Mohs surgery, also called Mohs micrographic surgery, is a specialized procedure for the treatment of certain skin cancers. The technique was developed by Dr. Frederic Mohs in the mid 1900s and thus its name. The procedure entails removal of cancerous tissue followed by microscopic examination of that tissue in a way that ensures all the skin cancer cells have been removed while leaving behind the healthy tissue. Mohs is often referred to as a “tissue-sparing technique” because of the ability to leave the healthy tissue intact.
In simpler terms, abnormal skin is removed so that the margins (normal skin surrounding the skin cancer) can be assessed. If cancer is seen on the margins during microscopic examination then another piece (called a layer) will need to be taken. This process repeats itself until the cancer is removed entirely and then the wound can be repaired with sutures or left to heal on its own.
When is Mohs surgery recommended?
In our office, only non-melanoma skin cancers are treated with Mohs surgery. The most common types of these being basal cell carcinoma and squamous cell carcinoma. Additionally, Mohs surgery is reserved for cosmetically sensitive areas of the head and neck as well as hands and feet. Large or aggressive cancers that occur on other parts of the body may also be treated with Mohs surgery if deemed necessary by your primary dermatologist.
What to expect at your Mohs surgery appointment?
Mohs surgery is performed in an outpatient setting in our office. Only local anesthetics are required to numb the surgical area which is safer and has shorter recovery times compared to general anesthesia.
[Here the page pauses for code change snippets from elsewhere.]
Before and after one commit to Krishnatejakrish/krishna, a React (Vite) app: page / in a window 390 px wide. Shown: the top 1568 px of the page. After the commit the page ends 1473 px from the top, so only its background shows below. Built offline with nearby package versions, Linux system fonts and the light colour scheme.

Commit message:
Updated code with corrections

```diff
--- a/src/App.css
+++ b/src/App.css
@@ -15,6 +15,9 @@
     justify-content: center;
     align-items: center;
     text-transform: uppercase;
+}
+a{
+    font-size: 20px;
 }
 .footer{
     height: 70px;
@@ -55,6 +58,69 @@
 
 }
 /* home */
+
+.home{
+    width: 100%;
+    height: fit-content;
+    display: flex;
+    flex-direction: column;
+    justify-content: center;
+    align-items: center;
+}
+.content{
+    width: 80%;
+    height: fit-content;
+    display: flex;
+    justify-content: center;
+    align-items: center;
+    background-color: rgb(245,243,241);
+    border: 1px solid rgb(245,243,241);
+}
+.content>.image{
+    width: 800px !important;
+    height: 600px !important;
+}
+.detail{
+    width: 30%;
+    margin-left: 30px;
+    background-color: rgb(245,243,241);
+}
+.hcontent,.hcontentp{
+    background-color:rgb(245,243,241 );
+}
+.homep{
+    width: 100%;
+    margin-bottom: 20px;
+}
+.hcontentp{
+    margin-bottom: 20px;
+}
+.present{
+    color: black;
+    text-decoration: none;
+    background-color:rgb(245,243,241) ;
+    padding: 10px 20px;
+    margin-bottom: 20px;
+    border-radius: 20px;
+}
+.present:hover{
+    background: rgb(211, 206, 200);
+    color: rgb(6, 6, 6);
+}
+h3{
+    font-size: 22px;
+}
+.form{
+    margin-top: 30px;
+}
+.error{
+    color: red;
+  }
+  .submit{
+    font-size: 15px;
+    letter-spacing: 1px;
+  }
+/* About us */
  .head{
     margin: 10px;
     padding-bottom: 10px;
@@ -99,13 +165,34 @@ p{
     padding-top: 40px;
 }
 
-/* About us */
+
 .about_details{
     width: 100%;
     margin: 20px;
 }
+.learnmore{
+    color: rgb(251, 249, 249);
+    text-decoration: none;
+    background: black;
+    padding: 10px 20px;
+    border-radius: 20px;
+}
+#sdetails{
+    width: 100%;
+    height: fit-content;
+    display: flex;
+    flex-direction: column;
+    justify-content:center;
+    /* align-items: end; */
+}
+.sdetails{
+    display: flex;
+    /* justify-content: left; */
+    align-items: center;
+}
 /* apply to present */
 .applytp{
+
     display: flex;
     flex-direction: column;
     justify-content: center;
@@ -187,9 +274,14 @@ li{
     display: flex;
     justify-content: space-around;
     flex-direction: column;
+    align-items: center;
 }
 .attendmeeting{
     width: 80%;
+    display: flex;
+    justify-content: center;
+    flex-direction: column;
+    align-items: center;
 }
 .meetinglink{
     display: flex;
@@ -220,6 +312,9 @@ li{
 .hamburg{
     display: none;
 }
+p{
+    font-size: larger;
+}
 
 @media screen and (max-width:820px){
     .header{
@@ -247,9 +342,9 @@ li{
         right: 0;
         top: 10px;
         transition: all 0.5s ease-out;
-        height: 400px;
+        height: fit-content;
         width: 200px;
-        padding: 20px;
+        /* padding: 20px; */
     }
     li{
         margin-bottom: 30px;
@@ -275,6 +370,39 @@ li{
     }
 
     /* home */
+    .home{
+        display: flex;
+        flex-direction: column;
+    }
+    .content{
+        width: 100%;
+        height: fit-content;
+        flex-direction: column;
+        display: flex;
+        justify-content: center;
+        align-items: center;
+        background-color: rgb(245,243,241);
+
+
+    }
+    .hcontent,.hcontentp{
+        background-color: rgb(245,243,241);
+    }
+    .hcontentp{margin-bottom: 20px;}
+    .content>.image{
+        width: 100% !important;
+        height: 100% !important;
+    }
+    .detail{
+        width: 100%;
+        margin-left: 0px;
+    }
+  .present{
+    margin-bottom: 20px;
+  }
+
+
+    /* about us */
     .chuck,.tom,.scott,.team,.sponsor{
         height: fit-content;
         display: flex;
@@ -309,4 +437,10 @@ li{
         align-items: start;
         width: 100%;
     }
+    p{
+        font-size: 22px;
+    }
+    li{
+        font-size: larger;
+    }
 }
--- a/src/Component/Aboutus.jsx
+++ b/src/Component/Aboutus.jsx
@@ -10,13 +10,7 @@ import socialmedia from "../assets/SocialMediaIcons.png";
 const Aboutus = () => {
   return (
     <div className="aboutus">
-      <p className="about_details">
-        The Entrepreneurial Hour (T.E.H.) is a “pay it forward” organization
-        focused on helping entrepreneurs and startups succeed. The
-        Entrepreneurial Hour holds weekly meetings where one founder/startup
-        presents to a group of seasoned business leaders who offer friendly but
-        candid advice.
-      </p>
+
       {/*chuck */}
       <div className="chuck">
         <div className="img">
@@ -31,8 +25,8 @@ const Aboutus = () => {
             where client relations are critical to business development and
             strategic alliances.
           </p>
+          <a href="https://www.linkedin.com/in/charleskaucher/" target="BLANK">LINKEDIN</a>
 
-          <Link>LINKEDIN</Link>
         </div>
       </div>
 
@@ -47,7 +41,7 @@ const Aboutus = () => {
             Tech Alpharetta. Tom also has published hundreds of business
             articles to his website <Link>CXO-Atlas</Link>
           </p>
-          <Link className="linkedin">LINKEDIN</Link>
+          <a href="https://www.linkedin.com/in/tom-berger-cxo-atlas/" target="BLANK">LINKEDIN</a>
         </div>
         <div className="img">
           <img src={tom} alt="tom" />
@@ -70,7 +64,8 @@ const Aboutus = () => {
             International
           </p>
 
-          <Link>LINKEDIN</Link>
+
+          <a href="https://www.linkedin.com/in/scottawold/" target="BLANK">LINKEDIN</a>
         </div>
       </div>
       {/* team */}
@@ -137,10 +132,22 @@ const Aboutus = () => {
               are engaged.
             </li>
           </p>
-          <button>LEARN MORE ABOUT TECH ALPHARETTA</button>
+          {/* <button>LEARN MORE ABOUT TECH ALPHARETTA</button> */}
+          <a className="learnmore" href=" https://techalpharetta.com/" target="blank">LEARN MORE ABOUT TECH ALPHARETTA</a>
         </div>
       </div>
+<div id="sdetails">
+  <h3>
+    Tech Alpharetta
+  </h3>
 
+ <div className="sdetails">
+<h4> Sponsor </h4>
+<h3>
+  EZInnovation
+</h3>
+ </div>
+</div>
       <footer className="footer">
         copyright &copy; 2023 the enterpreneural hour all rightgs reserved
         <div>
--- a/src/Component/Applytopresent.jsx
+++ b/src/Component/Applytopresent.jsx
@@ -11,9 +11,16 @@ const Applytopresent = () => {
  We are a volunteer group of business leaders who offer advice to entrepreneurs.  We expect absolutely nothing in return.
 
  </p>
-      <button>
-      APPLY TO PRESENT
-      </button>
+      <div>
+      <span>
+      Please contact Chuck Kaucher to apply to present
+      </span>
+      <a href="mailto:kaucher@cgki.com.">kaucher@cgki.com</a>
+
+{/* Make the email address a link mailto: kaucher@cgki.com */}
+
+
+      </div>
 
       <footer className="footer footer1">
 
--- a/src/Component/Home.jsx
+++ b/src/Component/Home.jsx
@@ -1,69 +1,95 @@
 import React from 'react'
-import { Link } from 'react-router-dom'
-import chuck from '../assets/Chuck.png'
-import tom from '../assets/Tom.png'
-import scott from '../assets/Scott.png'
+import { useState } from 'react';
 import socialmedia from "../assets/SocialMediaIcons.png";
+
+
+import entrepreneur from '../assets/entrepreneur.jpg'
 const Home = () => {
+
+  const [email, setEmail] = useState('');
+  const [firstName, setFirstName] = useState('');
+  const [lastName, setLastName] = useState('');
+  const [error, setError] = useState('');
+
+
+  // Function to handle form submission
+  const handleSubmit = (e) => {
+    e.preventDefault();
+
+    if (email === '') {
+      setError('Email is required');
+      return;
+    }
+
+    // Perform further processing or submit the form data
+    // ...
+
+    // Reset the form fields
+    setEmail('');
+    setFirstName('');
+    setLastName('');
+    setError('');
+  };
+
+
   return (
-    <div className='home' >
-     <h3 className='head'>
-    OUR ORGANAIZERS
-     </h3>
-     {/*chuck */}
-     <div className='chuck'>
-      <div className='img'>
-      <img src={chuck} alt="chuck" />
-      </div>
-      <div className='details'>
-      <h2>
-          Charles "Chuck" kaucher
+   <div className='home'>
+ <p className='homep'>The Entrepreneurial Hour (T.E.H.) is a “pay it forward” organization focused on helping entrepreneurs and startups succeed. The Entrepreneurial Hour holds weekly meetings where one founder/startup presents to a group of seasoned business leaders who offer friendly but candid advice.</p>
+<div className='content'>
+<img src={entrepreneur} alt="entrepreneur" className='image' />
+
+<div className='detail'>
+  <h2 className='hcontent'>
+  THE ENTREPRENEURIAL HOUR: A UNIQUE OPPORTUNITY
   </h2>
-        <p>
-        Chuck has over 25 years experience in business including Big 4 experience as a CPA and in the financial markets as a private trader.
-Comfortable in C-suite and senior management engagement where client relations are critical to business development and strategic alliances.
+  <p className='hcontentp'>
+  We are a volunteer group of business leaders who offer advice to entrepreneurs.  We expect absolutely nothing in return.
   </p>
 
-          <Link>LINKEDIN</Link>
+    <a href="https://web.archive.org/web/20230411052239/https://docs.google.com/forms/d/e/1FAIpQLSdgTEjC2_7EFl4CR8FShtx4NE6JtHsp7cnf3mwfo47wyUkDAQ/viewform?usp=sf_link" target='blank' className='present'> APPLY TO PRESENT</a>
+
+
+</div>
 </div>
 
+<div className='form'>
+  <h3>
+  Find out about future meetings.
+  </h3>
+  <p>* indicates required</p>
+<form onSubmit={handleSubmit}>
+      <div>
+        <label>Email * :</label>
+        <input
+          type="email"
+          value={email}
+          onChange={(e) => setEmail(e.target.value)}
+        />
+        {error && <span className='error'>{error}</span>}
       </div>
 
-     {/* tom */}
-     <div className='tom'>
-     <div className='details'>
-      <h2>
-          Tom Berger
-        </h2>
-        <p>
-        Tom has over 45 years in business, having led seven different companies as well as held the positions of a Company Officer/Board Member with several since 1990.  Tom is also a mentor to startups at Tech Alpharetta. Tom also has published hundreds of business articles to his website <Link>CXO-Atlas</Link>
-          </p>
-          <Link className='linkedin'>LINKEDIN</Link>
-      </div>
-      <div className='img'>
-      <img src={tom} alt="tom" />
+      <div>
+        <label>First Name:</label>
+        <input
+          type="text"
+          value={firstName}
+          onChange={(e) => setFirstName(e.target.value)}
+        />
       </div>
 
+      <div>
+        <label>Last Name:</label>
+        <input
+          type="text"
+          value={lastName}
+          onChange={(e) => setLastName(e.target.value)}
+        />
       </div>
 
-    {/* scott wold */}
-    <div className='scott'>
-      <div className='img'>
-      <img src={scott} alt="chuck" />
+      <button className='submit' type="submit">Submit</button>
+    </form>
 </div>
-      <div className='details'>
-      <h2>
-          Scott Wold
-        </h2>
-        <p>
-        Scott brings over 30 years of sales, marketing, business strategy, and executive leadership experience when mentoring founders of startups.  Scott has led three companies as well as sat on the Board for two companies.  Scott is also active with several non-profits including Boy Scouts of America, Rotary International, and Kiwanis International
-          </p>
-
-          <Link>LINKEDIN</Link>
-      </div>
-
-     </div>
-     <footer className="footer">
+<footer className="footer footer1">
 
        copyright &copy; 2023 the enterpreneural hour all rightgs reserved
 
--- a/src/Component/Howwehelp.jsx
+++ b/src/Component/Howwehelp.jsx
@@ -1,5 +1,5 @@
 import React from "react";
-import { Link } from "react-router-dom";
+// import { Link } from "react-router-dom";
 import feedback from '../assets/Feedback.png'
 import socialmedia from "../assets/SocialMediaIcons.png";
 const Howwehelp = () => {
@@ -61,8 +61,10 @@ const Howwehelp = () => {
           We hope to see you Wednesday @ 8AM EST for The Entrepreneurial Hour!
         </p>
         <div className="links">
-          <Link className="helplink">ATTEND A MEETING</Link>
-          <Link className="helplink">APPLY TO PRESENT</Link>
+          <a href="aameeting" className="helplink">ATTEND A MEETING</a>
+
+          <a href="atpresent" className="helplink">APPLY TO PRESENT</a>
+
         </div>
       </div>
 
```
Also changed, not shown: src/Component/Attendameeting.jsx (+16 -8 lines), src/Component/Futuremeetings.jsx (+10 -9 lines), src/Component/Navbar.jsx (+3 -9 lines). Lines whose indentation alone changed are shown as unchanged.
Once the skin has been numbed, the visible skin cancer and biopsy scar are removed with a scalpel. You will receive a temporary bandage while your tissue is taken to the lab to be processed for microscopic examination. If cancer is found at any of the edges (margins) of the removed tissue, then another thin layer of skin will need to be excised and examined under the microscope. This process is repeated until the skin cancer is removed. Once the cancer is gone, the resultant wound will need to be addressed. We will have a discussion on how to best approach the healing process to minimize downtime and scarring. Typically, the wounds are repaired with sutures that will remain for 1-2 weeks before coming back to our office for removal.
To learn more about Mohs surgery, visit aad.org/mohs.